- _Records to use_
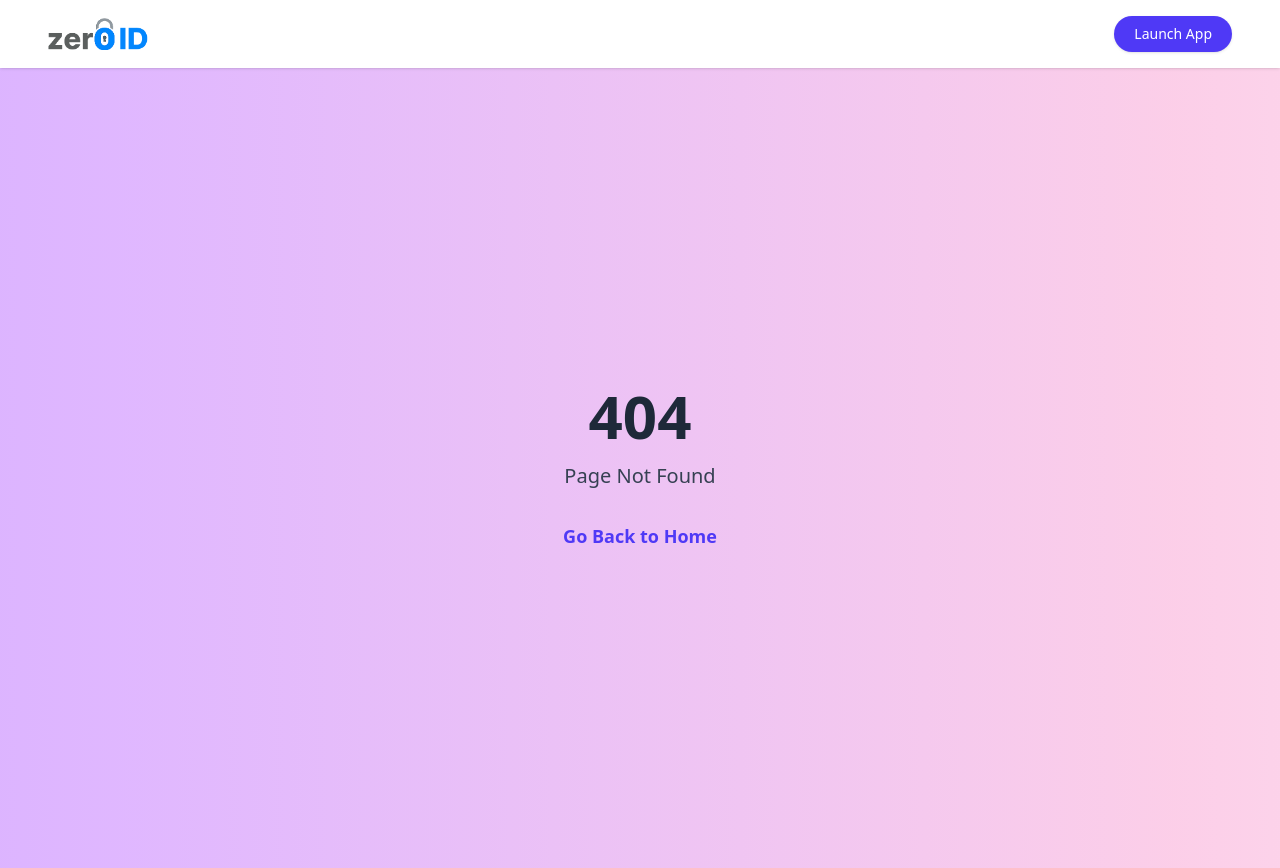
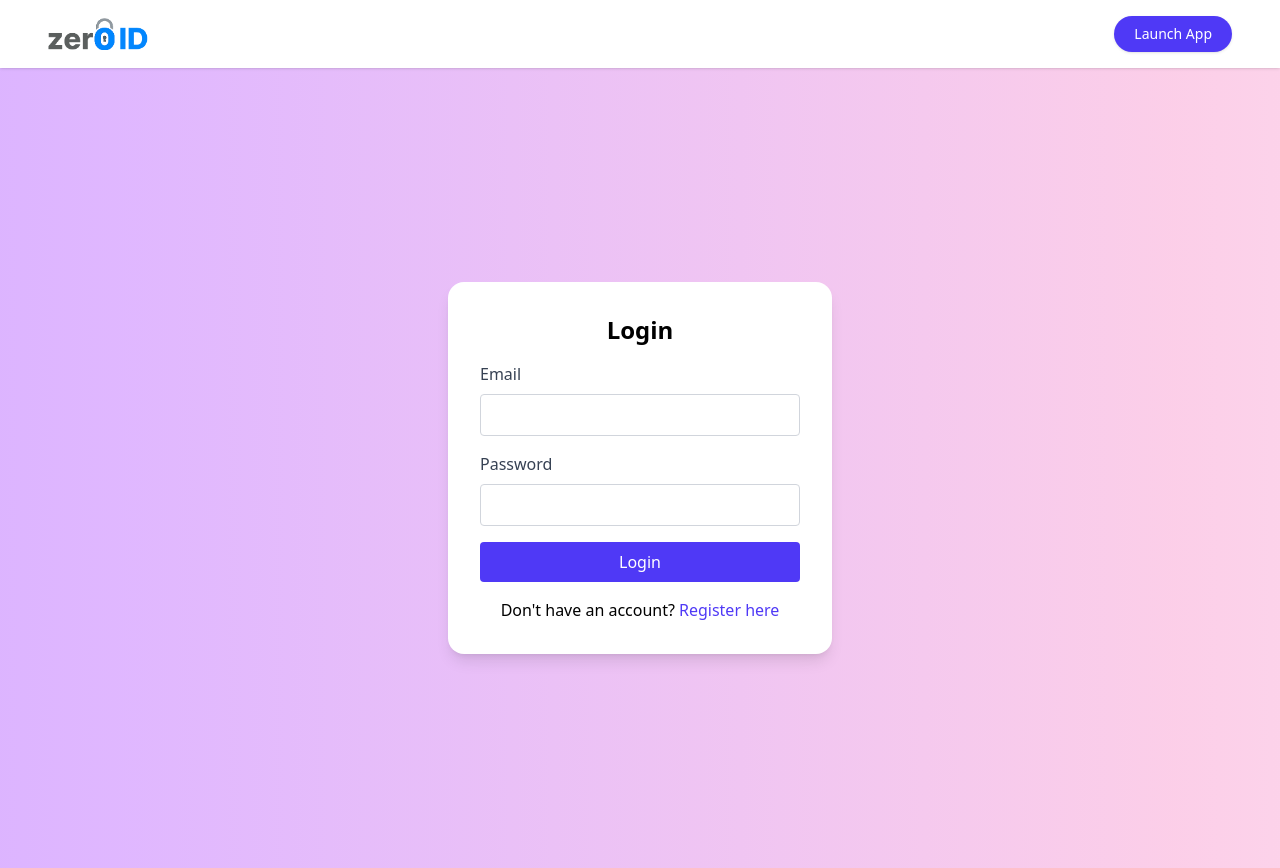
Before and after one commit to shamak24/zeroID, a React (Vite) app in the folder client/: page /login in a window 1280 px wide. Before the commit this address had no page. Built offline with nearby package versions, Linux system fonts and the light colour scheme.

Commit message:
Add Login and Register pages with routing

```diff
--- a/client/src/App.jsx
+++ b/client/src/App.jsx
@@ -3,6 +3,8 @@ import Home from "./pages/Home";
 import NotFound from "./pages/NotFound";
 import Navbar from "./components/landing/Navbar";
 import Dashboard from "./pages/Dashboard";
+import Login from "./pages/Login";
+import Register from "./pages/Register";
 
 function App() {
   return (
@@ -11,6 +13,8 @@ function App() {
       <Routes>
         <Route path="/" element={<Home />} />
         <Route path="/dashboard" element={<Dashboard />} />
+        <Route path="/login" element={<Login />} />
+        <Route path="/register" element={<Register />} />
 
 
         <Route path="*" element={<NotFound />} />
--- /dev/null
+++ b/client/src/pages/Login.jsx
@@ -0,0 +1,54 @@
+import React from "react";
+import { motion } from "framer-motion";
+import { Link } from "react-router-dom";
+
+export default function Login() {
+    return (
+        <div className="flex flex-col items-center justify-center h-screen bg-gradient-to-r from-purple-300 via-pink-200 to-red-150 animate-gradient p-20">
+        <motion.div
+            className="bg-white p-8 rounded-2xl shadow-lg w-96"
+            initial={{ opacity: 0, scale: 0.8 }}
+            animate={{ opacity: 1, scale: 1 }}
+            transition={{ duration: 0.3 }}
+        >
+            <h2 className="text-center text-2xl font-bold mb-4">Login</h2>
+            <form>
+            <div className="mb-4">
+                <label className="block text-gray-700 mb-2" htmlFor="email">
+                Email
+                </label>
+                <input
+                type="email"
+                id="email"
+                className="border border-gray-300 p-2 w-full rounded"
+                required
+                />
+            </div>
+            <div className="mb-4">
+                <label className="block text-gray-700 mb-2" htmlFor="password">
+                Password
+                </label>
+                <input
+                type="password"
+                id="password"
+                className="border border-gray-300 p-2 w-full rounded"
+                required
+                />
+            </div>
+            <button
+                type="submit"
+                className="bg-indigo-600 text-white p-2 rounded w-full hover:indigo-800 transition duration-200"
+            >
+                Login
+            </button>
+            </form>
+            <p className="mt-4 text-center">
+            Don't have an account?
+            <Link to="/register" className="text-indigo-600 hover:underline ml-1">
+                Register here
+            </Link>
+            </p>
+        </motion.div>
+        </div>
+    );
+}
--- /dev/null
+++ b/client/src/pages/Register.jsx
@@ -0,0 +1,56 @@
+import React from "react";
+import { motion } from "framer-motion";
+import { Link } from "react-router-dom";
+
+export default function Register(){
+    return (
+        <div className="flex flex-col items-center justify-center h-screen bg-gradient-to-r from-purple-300 via-pink-200 to-red-150 animate-gradient p-20">
+            <motion.div
+                className="bg-white p-8 rounded-2xl shadow-lg w-96
+                "
+                initial={{ opacity: 0, scale: 0.8 }}
+                animate={{ opacity: 1, scale: 1 }}
+                transition={{ duration: 0.3 }}
+
+            >
+                <h2 className="text-center text-2xl font-bold mb-4">Register</h2>
+                <form>
+                    <div className="mb-4">
+                        <label className="block text-gray-700 mb-2" htmlFor="email">
+                            Email
+                        </label>
+                        <input
+                            type="email"
+                            id="email"
+                            className="border border-gray-300 p-2 w-full rounded"
+                            required
+                        />
+                    </div>
+                    <div className="mb-4">
+                        <label className="block text-gray-700 mb-2" htmlFor="password">
+                            Password
+                        </label>
+                        <input
+                            type="password"
+                            id="password"
+                            className="border border-gray-300 p-2 w-full rounded"
+                            required
+                        />
+                    </div>
+                    <button
+                        type="submit"
+                        className="bg-indigo-600 text-white p-2 rounded w-full hover:bg-indigo-800 transition duration-200 cursor-pointer"
+                    >
+                        Register
+                    </button>
+                </form>
+                <p className="mt-4 text-center">
+                    Already have an account?
+                    <Link to="/login" className="text-indigo-600 hover:underline ml-1">
+                        Login here
+                    </Link>
+                </p>
+            </motion.div>
+        </div>
+    );
+}
```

- _Aim of the task_
Lines above with the string "account" need to be found and copied.

- _Result of this task_
+            Don't have an account?
+                    Already have an account?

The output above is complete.